* _YOUR OBJECTIVE_:
Lines that include the word "empty" should be copied from the listing that follows.

■ ■ ■

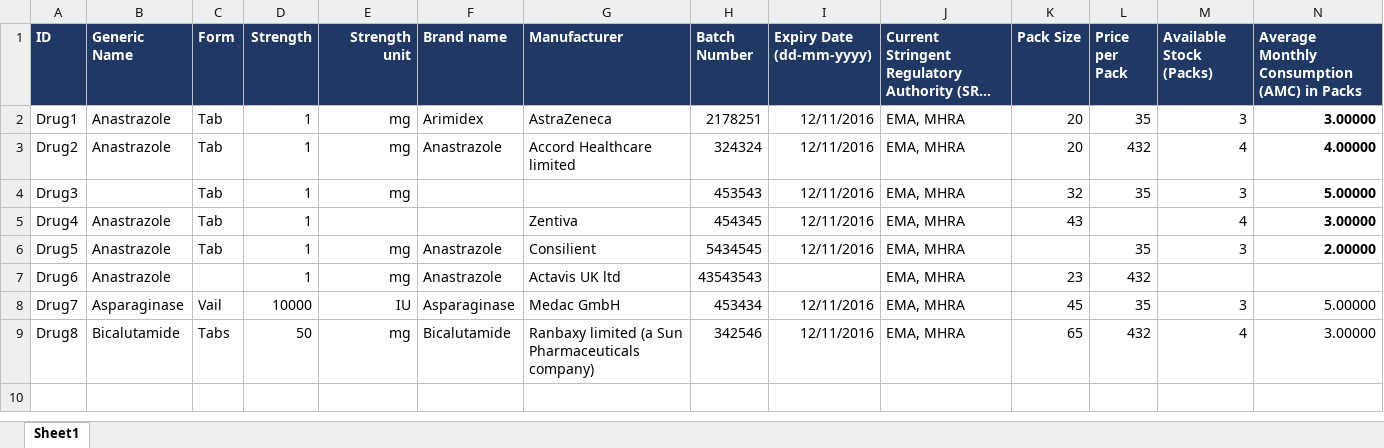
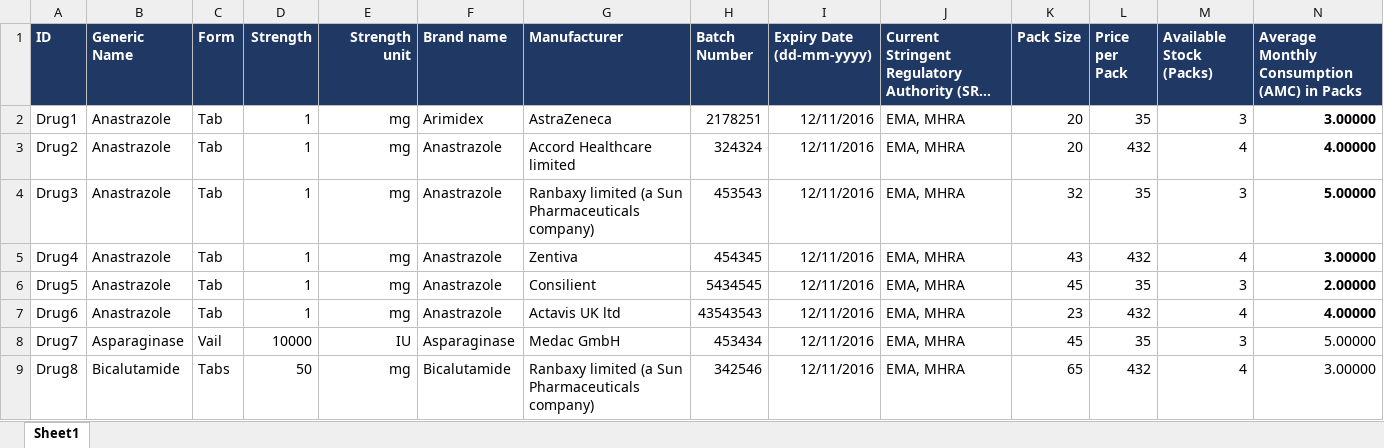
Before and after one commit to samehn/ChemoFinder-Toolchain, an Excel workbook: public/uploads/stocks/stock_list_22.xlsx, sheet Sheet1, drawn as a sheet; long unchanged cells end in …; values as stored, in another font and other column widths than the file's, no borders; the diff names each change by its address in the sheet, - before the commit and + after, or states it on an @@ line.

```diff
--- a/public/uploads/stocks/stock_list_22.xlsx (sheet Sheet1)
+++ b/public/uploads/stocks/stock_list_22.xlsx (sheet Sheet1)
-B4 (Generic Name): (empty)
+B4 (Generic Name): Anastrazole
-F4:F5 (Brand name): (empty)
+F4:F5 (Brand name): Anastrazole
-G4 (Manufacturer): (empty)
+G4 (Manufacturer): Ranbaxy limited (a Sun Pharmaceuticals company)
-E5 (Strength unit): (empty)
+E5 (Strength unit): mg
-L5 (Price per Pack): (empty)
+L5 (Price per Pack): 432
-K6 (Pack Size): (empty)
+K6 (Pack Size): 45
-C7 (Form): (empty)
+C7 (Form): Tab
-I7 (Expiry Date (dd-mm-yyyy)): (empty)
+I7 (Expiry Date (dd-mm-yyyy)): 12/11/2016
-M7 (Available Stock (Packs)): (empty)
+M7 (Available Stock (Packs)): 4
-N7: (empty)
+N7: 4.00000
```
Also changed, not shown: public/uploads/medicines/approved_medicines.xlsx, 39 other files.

■ ■ ■

* _EXERCISE RESULT_:
-B4 (Generic Name): (empty)
-F4:F5 (Brand name): (empty)
-G4 (Manufacturer): (empty)
-E5 (Strength unit): (empty)
-L5 (Price per Pack): (empty)
-K6 (Pack Size): (empty)
-C7 (Form): (empty)
-I7 (Expiry Date (dd-mm-yyyy)): (empty)
-M7 (Available Stock (Packs)): (empty)
-N7: (empty)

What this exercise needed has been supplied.